Another woman who seems to be falling at the seams is the one — or many — that Rachel Weisz portrays in Joshua Marston’s Complete Unknown. It’s a fitting title. Weisz plays Alice, a woman who it seems, may have been familiar with the works of Anais Nin — most notably, Spy in the House of Love. When she appears in the home of her former flame Tom ( Michael Shannon) who’s celebrating his birthday party, we wonder what her intentions may be. Snippets of conversation indicate they were an intense item at one point 15 years ago when she suddenly disappeared leaving no trace. Now she’s returned, a glamorous older woman with the gift of witty stories that completely win over everyone . . . but Tom. Tom is no fool; he instantly recognizes her and sees through her veneer. Later as they leave the premises with a couple of friends to continue to celebrate, Alice makes a crucial mistake in one of her many stories. This leaves Alice with no other choice but to give up the mask she’s been hiding in, and as she and Tom are left alone in the city, they initiate an epilogue of a relationship where the question of Alice’s behavior isn’t so much that she does what she does — change identities as often as she can and essentially move across the world in a constant state of a chameleon — but the why.
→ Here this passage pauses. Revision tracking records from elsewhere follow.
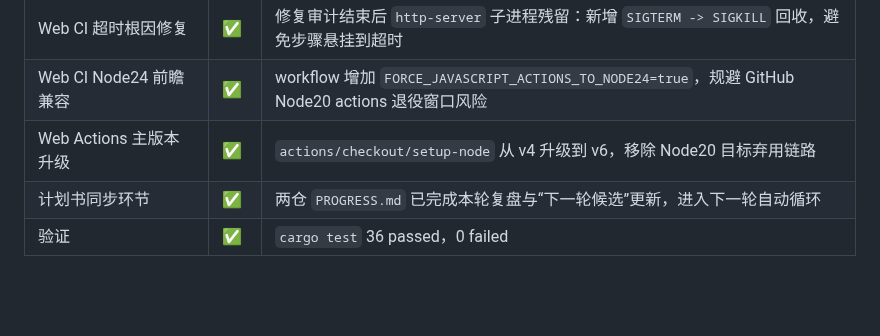
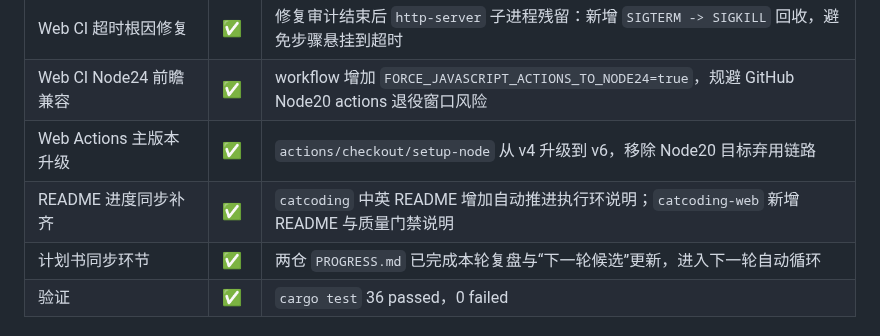
Before and after one commit to zocs/catcoding, a Markdown page: PROGRESS.md, the part around one of its changes. Rendered like a GitHub page; blank space fills up the shorter version.

```diff
--- a/PROGRESS.md
+++ b/PROGRESS.md
@@ -154,6 +154,7 @@ Claude Code 对整个项目做了一次全面 Code Review（发现 20+ 问题）
 | Web CI 超时根因修复 | ✅ | 修复审计结束后 `http-server` 子进程残留：新增 `SIGTERM -> SIGKILL` 回收，避免步骤悬挂到超时 |
 | Web CI Node24 前瞻兼容 | ✅ | workflow 增加 `FORCE_JAVASCRIPT_ACTIONS_TO_NODE24=true`，规避 GitHub Node20 actions 退役窗口风险 |
 | Web Actions 主版本升级 | ✅ | `actions/checkout/setup-node` 从 v4 升级到 v6，移除 Node20 目标弃用链路 |
+| README 进度同步补齐 | ✅ | `catcoding` 中英 README 增加自动推进执行环说明；`catcoding-web` 新增 README 与质量门禁说明 |
 | 计划书同步环节 | ✅ | 两仓 `PROGRESS.md` 已完成本轮复盘与“下一轮候选”更新，进入下一轮自动循环 |
 | 验证 | ✅ | `cargo test` 36 passed，0 failed |
 
```
Also changed, not shown: other parts of PROGRESS.md (+1 -1 lines), README.md (+14 -0 lines), README_zh-CN.md (+14 -0 lines).
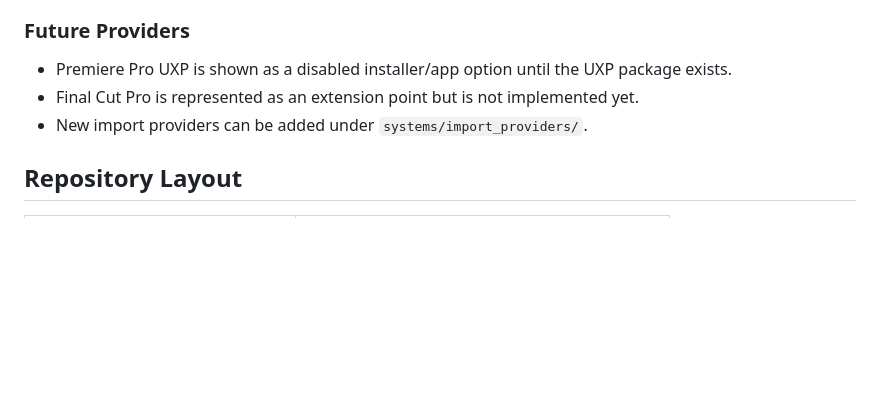
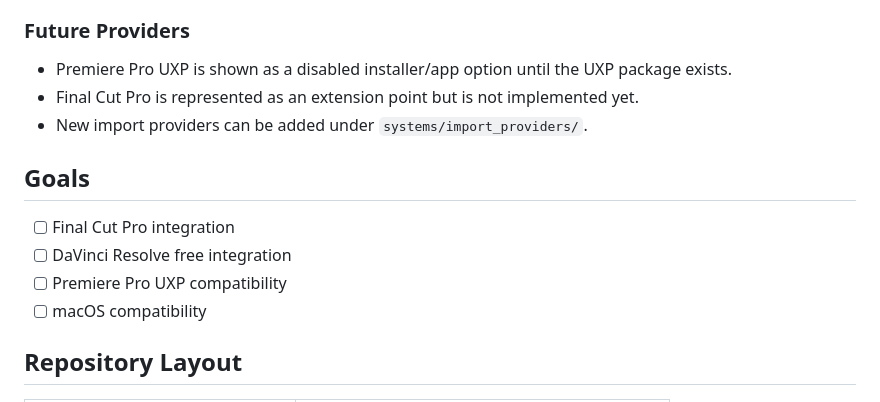
Before and after one commit to Lotanami/PremieDropRepo, a Markdown page: README.md, the part around the change. Drawn GitHub-style; blank space fills up the shorter version.

Commit message:
Add README goals checklist

```diff
--- a/README.md
+++ b/README.md
@@ -87,6 +87,13 @@ preview playback.
 - Final Cut Pro is represented as an extension point but is not implemented yet.
 - New import providers can be added under `systems/import_providers/`.
 
+## Goals
+
+- [ ] Final Cut Pro integration
+- [ ] DaVinci Resolve free integration
+- [ ] Premiere Pro UXP compatibility
+- [ ] macOS compatibility
+
 ## Repository Layout
 
 | Path | Purpose |
```
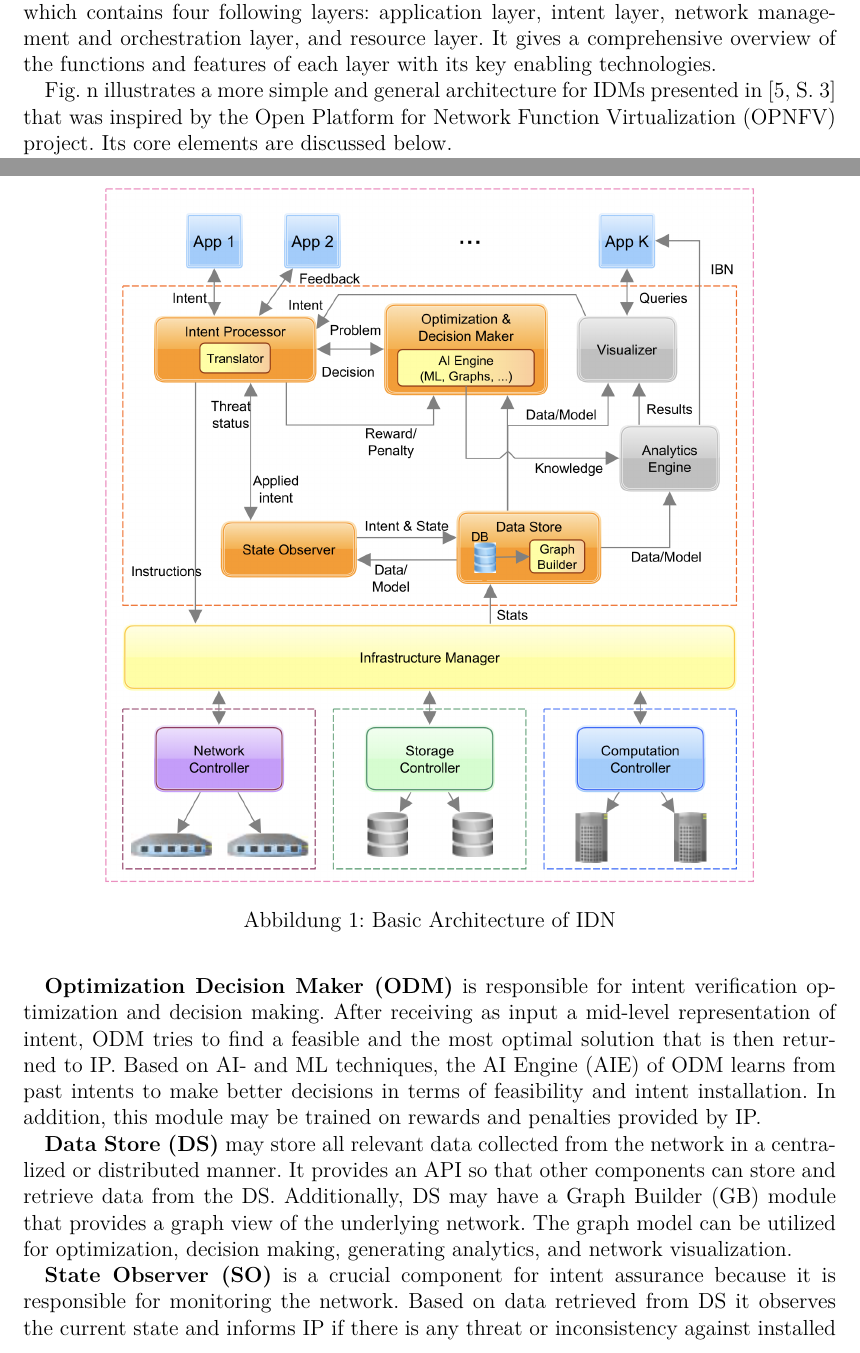
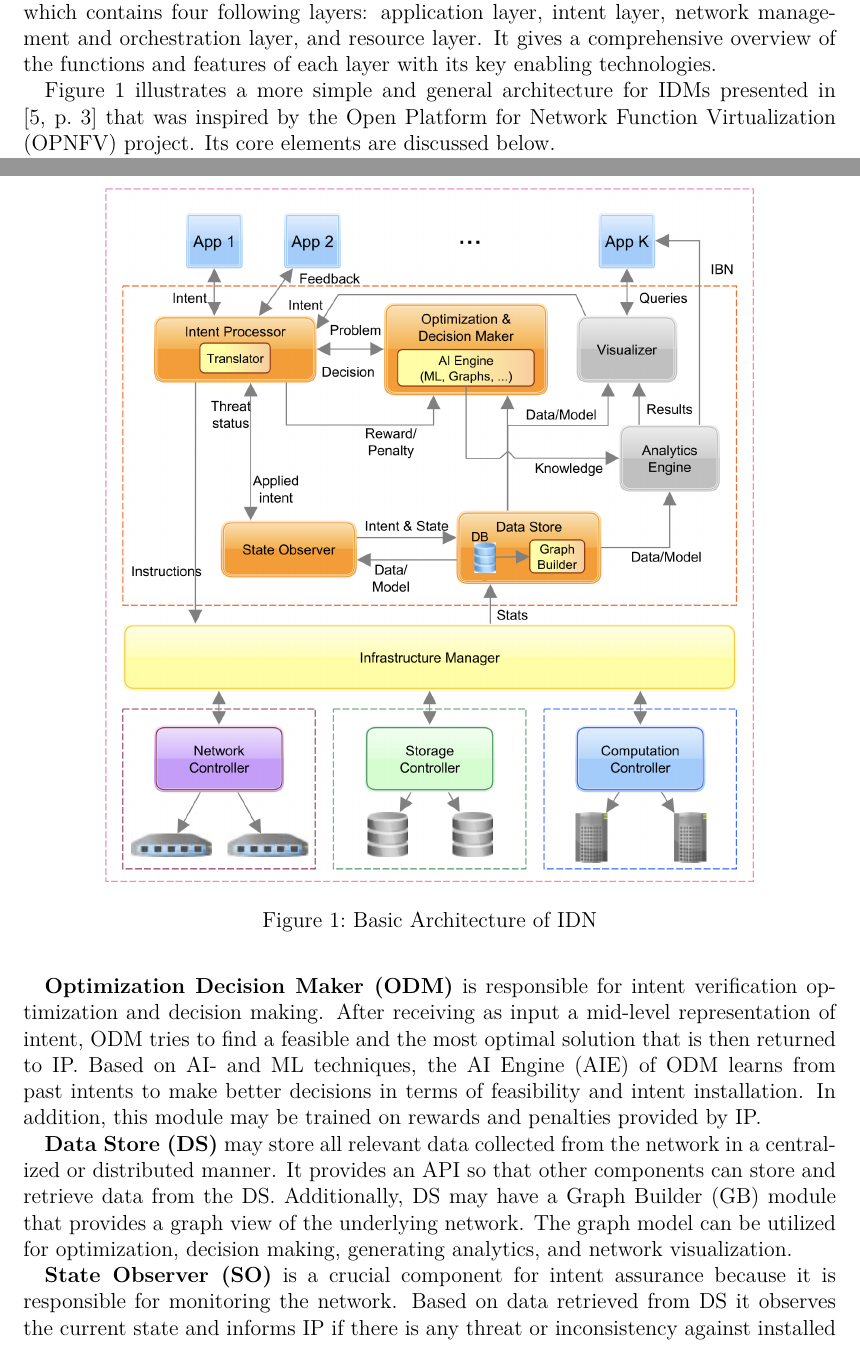
Before and after one commit to kolesnykovVladyslav/Key-Challenges-for-Intent-Driven-Mobile-Network-Management, a LaTeX paper (Seminararbeit.tex, which reads settings.tex): two parts of pages 4 and 5 of 9, joined at a grey line, cut so that both start at the same text. Compiled offline with pdfLaTeX.

Commit message:
changed language to English. Added referencing Fig. IDN_Architecture

```diff
--- a/Seminararbeit.tex
+++ b/Seminararbeit.tex
@@ -47,7 +47,7 @@ IDN management provides four main functionalities\cite[271]{Wei2020}:
 
 Different research groups have various concepts and design solutions for the IDN architecture. The survey \cite[13]{Mehmood2021} presents a very detailed IDN architecture for networks, which contains four following layers: application layer, intent layer, network management and orchestration layer, and resource layer. It gives a comprehensive overview of the functions and features of each layer with its key enabling technologies.
 
-Fig. n illustrates a more simple and general architecture for IDMs presented in \cite[3]{Saha2018} that was inspired by the Open Platform for Network Function Virtualization (OPNFV) project. Its core elements are discussed below.
+Figure \ref{fig:IBN_Architecture} illustrates a more simple and general architecture for IDMs presented in \cite[3]{Saha2018} that was inspired by the Open Platform for Network Function Virtualization (OPNFV) project. Its core elements are discussed below.
 
 \begin{figure}[htb]
   \centering
@@ -60,7 +60,7 @@ Fig. n illustrates a more simple and general architecture for IDMs presented in
 
 \textbf{Optimization Decision Maker (ODM)} is responsible for intent verification optimization and decision making. After receiving as input a mid-level representation of intent, ODM tries to find a feasible and the most optimal solution that is then returned to IP. Based on AI- and ML techniques, the AI Engine (AIE) of ODM learns from past intents to make better decisions in terms of feasibility and intent installation. In addition, this module may be trained on rewards and penalties provided by IP.
 
-\textbf{{}Data Store (DS)} may store all relevant data collected from the network in a centralized or distributed manner. It provides an API so that other components can store and retrieve data from the DS. Additionally, DS may have a Graph Builder (GB) module that provides a graph view of the underlying network. The graph model can be utilized for optimization, decision making, generating analytics, and network visualization.
+\textbf{Data Store (DS)} may store all relevant data collected from the network in a centralized or distributed manner. It provides an API so that other components can store and retrieve data from the DS. Additionally, DS may have a Graph Builder (GB) module that provides a graph view of the underlying network. The graph model can be utilized for optimization, decision making, generating analytics, and network visualization.
 
 \textbf{State Observer (SO)} is a crucial component for intent assurance because it is responsible for monitoring the network. Based on data retrieved from DS it observes the current state and informs IP if there is any threat or inconsistency against installed intent. For instance, a node can be overloaded with network traffic leading to failure in serving a critical service. In this case, the SO identifies the threat and informs the Intent Processor.
 
--- a/settings.tex
+++ b/settings.tex
@@ -2,7 +2,7 @@
 %  main=* setzt die Hauptsprache für das Dokument
 %  - ngerman --> deutsch
 %  - english --> englisch
-\def\languages{main=ngerman,english}
+\def\languages{main=english}
 %\def\languages{main=english,ngerman}
 
 % Art und Zeitpunkt des Seminars:
```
This doesn’t come so much as clear, but it seems that Marston’s interest lies less in explaining a mystery inasmuch as showing it. Complete Unknown is bittersweet — both Weisz and Shannon fully make you believe they once had a Great Passion — but it’s too short of a psychodrama to even grant closure to something that wasn’t even reciprocal to begin with because the female half was absorbed in her own selfishness and the glamour of her wispy persona.